Can you give an overview of Fabchem Mining and the company’s history in South Africa?
Fabchem was established in 1996 and specializes in providing total underground support solutions for hard rock and coal mines. We are a trusted and reliable manufacturer, distributor, and supplier with a footprint across Africa, Australia and South America. Our primary markets are in the SADEC and West African regions. Our main business is strata control, and we manufacture and sell different anchors which are customized based on clients’ specifications and are suitable for any hole size. We aim to continuously develop advanced innovative solutions for the mining and civil strata support industries.
Can you elaborate on Fabchem’s innovative products?
Fabchem is a leading OEM of strata control products. We innovate through intensive market research and performance appraisal of our current and new products. Our stressing jacks, used to tension cable anchors, are the lightest on the market, which significantly helps with productivity and overall ergonomics.

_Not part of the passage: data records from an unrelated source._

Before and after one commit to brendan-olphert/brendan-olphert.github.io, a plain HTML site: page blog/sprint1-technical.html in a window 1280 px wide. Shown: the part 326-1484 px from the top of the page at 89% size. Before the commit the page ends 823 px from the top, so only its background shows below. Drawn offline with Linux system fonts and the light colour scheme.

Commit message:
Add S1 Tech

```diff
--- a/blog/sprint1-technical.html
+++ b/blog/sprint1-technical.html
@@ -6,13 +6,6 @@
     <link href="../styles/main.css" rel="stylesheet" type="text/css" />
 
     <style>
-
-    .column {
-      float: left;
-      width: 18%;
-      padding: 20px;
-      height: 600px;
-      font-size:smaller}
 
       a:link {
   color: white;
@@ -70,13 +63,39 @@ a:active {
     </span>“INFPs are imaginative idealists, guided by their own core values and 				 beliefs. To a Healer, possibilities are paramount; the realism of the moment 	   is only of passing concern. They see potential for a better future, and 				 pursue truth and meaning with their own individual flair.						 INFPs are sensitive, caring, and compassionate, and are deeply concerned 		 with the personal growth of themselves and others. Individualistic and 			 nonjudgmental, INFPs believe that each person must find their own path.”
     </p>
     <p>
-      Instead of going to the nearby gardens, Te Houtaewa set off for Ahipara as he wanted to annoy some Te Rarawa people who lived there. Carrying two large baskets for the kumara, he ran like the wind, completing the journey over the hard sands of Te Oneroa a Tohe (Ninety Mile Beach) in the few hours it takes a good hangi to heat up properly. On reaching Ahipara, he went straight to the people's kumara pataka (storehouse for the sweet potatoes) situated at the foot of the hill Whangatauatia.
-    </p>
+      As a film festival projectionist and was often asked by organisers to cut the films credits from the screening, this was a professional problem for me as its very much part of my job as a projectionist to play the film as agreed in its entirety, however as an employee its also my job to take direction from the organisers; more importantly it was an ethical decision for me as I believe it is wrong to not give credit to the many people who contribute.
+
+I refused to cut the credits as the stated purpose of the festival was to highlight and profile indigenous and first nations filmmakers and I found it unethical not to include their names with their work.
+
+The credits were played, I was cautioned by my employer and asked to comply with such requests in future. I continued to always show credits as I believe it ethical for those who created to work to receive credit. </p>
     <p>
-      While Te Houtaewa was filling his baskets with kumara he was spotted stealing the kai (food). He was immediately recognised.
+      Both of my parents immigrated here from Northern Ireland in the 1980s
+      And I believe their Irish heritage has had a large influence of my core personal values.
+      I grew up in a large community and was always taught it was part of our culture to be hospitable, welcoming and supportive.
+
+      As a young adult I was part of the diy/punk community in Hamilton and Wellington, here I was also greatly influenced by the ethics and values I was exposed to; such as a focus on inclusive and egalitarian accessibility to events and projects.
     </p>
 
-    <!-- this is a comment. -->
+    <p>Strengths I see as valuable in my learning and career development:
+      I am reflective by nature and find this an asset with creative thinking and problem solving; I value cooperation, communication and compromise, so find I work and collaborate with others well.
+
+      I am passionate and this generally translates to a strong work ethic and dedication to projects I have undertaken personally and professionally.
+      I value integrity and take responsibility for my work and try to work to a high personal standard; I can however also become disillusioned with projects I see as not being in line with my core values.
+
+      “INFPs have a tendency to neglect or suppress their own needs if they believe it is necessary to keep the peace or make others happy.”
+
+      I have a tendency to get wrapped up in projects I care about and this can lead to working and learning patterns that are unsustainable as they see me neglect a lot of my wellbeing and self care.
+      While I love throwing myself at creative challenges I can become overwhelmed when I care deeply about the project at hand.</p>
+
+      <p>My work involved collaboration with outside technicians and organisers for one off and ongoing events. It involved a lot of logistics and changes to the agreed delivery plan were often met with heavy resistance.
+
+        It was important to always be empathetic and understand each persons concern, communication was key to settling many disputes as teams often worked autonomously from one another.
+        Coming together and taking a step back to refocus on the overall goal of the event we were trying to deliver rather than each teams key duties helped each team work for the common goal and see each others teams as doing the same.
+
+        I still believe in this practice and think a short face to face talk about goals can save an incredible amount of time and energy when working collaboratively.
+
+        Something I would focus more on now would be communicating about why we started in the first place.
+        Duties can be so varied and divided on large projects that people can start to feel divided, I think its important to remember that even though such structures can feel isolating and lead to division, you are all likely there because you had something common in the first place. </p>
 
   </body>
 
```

Our grout detector is a handheld electronic unit used to detect and provide assurance that an anchor has been full column grouted during and after an installation of a cable anchor. The grout detector also uses sensors attached to the cable anchor to detect that sufficient grout is pumped to cover the full length of the cable anchor. Up to three colour-coded sensors are installed to measure at the start, centre, and end of the cable anchor. If you don’t grout properly, the risk of ground fall is much higher, and thus our validation device is an innovative solution that significantly increases safety. Fachem also offers portable drilling equipment, including new and refurbished portable gopher roof bolters.
Have local content laws in South Africa contributed to Fabchem’s growth?
The focus on local content development has facilitated the company’s growth in many ways. Mines are looking to help local companies develop, improve their technologies, and become globally competitive. We hope to see continuous growth, even beyond South Africa, as the rest of the continent becomes more industrialized and implements local content policies.
How is the company capitalizing on digitization and automation trends?
Fabchem is differentiated through its innovations and generates new technologies to stay competitive in a global market. We have projects underway to ensure that our products and systems embrace the fourth industrial revolution. Most of the systems we use to run our business are already cloud-based, giving us remote visibility and flexibility. We are also starting to install digital principles into our products, enabling us to link our machines to the cloud and implement automation technologies to increase safety.
How does the South African mining charter support local manufacturers and promote their development?
The mining charter, as it applies to the procurement of goods, has been a major step forward. There are areas where the Minerals Council is challenging the charter, but we are yet to see the outcome. Overall, local content requirements helped us focus on what can be achieved in South Africa. We are not yet as organized as we should be concerning local manufacturing, but we are on the right path. Promoting local manufacturing is also a huge opportunity for job creation.
Product coding is essential so that demands can be aggregated. Once we know the volumes being consumed by the mining industry, it is much easier to build a business case around producing items locally. A proper coding system will allow for easy reporting on consumables and local content procurement. There is also the challenge of various definitions of local content, and this uncertainty needs to be cleared up to increase investor confidence and attract FDI.